Finding the Right Windows for Your New Home

Buying your first home is an exciting new step — one that comes with more responsibility and decision-making than renting. Once you’ve signed on the dotted line, you’ve likely already begun to plan your renovations and projects around the home. From paint swatches to new flooring, there are many things to think about as a new homeowner.

Installing new windows may not be at the top of your original list, but it should be noted as an important feature of the home to consider replacing. Windows do more than letting in light — they provide proper ventilation, reduce noise, reduce allergens, and offer an increased measure of security.

The question then becomes, which window should you select to act as new focal points in your home? We’ll take a look at some of the most popular types of windows to help you make an informed decision.

Awning Windows

If you’re looking to add onto a stationary or operating window, awning windows might be the right fit for your home.

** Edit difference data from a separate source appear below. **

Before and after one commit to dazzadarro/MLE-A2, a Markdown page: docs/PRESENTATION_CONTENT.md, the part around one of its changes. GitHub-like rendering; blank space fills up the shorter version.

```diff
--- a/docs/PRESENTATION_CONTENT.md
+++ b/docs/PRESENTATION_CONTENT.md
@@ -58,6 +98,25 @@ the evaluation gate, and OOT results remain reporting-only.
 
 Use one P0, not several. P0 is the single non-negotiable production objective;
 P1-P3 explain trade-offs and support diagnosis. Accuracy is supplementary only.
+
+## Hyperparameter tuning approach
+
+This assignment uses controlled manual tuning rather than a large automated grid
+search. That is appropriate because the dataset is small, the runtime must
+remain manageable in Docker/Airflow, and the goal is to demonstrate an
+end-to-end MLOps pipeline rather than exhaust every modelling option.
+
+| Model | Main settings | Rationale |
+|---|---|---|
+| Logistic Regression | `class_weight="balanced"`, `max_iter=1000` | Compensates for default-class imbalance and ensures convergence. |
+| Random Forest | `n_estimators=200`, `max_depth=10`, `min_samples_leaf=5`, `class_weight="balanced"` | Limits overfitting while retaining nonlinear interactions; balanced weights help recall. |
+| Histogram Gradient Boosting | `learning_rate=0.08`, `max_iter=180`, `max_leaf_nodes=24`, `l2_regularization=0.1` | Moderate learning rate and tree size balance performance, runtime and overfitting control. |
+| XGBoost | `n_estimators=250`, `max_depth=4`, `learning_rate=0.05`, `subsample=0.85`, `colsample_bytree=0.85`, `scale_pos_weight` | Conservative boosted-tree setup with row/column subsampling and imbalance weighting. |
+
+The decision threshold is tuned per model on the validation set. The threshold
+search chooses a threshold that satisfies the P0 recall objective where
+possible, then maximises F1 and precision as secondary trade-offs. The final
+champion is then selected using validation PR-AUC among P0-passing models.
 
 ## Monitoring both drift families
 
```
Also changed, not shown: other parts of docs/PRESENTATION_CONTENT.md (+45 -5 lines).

They open outward to let more air in the home and are stationed at the top or bottom of the existing windows. They’re easy to operate and offer more natural air circulation than other windows on the market. They can be opened slightly in rainy climates to allow air to flow in without letting rain indoors.

Single and Double-Hung Windows

These windows are two of the most popular models on the market. Their only distinguishing feature is that single-hung windows have a fixed upper sash and a movable lower sash. They’re more cost-efficient than double-hung windows, which may be worth considering as new homeowners.

On the other hand, double-hung windows offer more circulation than their single counterparts because they open at the top and the bottom. They often come with customizable features which can help you add a personalized element to your new house.

Casement Windows

Similar to awning windows, casements open outwards and will usually pivot from their side hinges. They offer enough natural light and are often uninterrupted by additional framing. When they’re closed and locked, casement windows can make an effective seal for improved energy efficiency. One key piece of information to remember, they are not suitable for homes that sit on busy streets as they are less likely to reduce noise.

Picture Windows

For homeowners with excellent views, a picture window might be the perfect addition to your home. While they are not suitable for homeowners looking to bring natural airflow into the home, their clear panes allow you to experience the views outside uninterrupted. They’re less likely to leak because of their seals, and since they do not open — however, they can lose or gain excess heat unless you invest in energy-conscious windows.

Windows are an Investment

They may not seem like priorities, especially if your home has many areas to improve. Still, efficient windows are essential to maximizing your home’s energy efficiency, reducing dust and allergens, and lower future maintenance. They are an important investment into the longevity of your home and will help you save money on your energy bills moving forward. All you have to do is find the right windows for your aesthetic and lifestyle.